YOUR ASSIGNMENT: Note each line in the data holding the string "Poltorashka" and report it.

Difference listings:
-- Opening Marker --

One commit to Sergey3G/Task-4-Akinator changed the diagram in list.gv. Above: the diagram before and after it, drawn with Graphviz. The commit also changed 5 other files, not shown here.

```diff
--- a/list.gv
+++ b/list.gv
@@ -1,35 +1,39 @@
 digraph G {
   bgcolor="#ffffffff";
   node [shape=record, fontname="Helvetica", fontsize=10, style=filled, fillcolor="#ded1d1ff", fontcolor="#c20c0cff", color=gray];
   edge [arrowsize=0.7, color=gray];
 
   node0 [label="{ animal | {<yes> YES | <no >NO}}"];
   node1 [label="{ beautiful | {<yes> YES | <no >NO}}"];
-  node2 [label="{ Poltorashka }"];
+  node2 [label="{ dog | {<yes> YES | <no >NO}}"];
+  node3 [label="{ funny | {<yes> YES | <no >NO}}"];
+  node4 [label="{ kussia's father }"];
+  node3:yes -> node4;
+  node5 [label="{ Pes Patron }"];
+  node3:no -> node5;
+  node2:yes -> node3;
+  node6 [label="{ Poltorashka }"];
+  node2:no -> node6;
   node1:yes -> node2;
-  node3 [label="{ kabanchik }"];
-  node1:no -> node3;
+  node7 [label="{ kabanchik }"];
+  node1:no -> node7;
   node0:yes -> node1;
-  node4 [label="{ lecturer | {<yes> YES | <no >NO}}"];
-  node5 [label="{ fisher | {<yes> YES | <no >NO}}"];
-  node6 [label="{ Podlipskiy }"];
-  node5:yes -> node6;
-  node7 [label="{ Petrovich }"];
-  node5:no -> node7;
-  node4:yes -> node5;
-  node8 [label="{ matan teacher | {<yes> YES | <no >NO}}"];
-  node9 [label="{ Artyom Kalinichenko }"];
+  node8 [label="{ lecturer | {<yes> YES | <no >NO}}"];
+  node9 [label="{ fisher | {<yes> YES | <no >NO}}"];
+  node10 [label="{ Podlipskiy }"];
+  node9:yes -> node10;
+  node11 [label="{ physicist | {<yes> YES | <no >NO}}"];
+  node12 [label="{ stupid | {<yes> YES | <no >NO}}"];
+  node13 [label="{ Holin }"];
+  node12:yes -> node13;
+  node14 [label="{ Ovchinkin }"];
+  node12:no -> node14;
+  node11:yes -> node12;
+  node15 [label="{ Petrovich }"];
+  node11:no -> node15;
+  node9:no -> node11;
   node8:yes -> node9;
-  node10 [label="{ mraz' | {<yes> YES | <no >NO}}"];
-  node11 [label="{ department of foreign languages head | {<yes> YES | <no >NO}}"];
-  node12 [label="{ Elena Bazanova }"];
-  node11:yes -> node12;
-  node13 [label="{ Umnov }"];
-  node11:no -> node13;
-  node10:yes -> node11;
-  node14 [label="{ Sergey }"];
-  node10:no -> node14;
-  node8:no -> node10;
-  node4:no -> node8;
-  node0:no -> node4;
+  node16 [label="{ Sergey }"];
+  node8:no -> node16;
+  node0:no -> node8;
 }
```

-- Closing Marker --
-- Opening Marker --

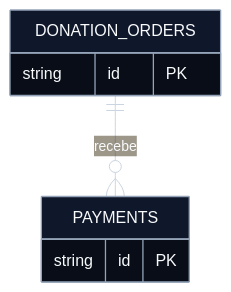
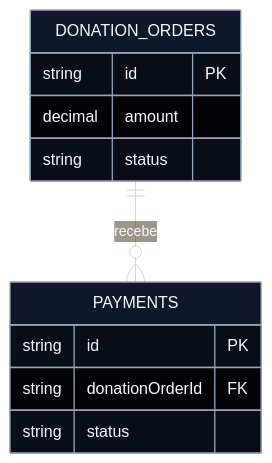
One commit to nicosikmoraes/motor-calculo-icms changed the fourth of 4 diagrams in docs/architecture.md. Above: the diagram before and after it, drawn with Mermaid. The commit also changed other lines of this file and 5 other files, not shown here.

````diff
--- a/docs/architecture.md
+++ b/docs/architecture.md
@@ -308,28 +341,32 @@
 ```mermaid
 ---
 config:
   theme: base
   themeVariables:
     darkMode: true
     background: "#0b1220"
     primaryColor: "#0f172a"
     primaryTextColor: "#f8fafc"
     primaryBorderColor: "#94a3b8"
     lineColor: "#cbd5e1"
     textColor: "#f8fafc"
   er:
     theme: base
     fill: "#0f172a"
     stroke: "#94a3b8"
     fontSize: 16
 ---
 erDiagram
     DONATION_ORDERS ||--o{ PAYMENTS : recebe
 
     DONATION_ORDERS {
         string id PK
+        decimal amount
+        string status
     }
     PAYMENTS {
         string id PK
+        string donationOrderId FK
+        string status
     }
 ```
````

-- Closing Marker --
-- Opening Marker --

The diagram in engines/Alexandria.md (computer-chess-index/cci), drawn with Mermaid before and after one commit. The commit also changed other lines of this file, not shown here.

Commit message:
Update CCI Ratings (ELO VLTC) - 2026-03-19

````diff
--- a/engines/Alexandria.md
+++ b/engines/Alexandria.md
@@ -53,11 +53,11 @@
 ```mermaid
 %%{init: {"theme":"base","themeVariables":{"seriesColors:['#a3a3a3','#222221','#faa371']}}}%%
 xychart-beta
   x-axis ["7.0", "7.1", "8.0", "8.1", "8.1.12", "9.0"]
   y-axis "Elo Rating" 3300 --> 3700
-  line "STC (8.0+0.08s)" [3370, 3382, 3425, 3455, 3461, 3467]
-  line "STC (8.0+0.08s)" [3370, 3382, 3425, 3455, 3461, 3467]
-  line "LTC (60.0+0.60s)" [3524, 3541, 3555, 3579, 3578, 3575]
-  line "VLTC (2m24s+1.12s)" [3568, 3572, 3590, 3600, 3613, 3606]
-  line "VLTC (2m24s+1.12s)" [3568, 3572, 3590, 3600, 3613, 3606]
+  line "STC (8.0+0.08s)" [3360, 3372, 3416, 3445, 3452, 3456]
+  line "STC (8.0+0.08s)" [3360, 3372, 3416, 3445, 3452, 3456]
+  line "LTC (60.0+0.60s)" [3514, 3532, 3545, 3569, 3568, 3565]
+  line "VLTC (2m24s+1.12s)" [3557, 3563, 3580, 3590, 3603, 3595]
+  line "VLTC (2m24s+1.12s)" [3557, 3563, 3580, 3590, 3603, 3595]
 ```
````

-- Closing Marker --

ANSWER BOX:
-  node2 [label="{ Poltorashka }"];
+  node6 [label="{ Poltorashka }"];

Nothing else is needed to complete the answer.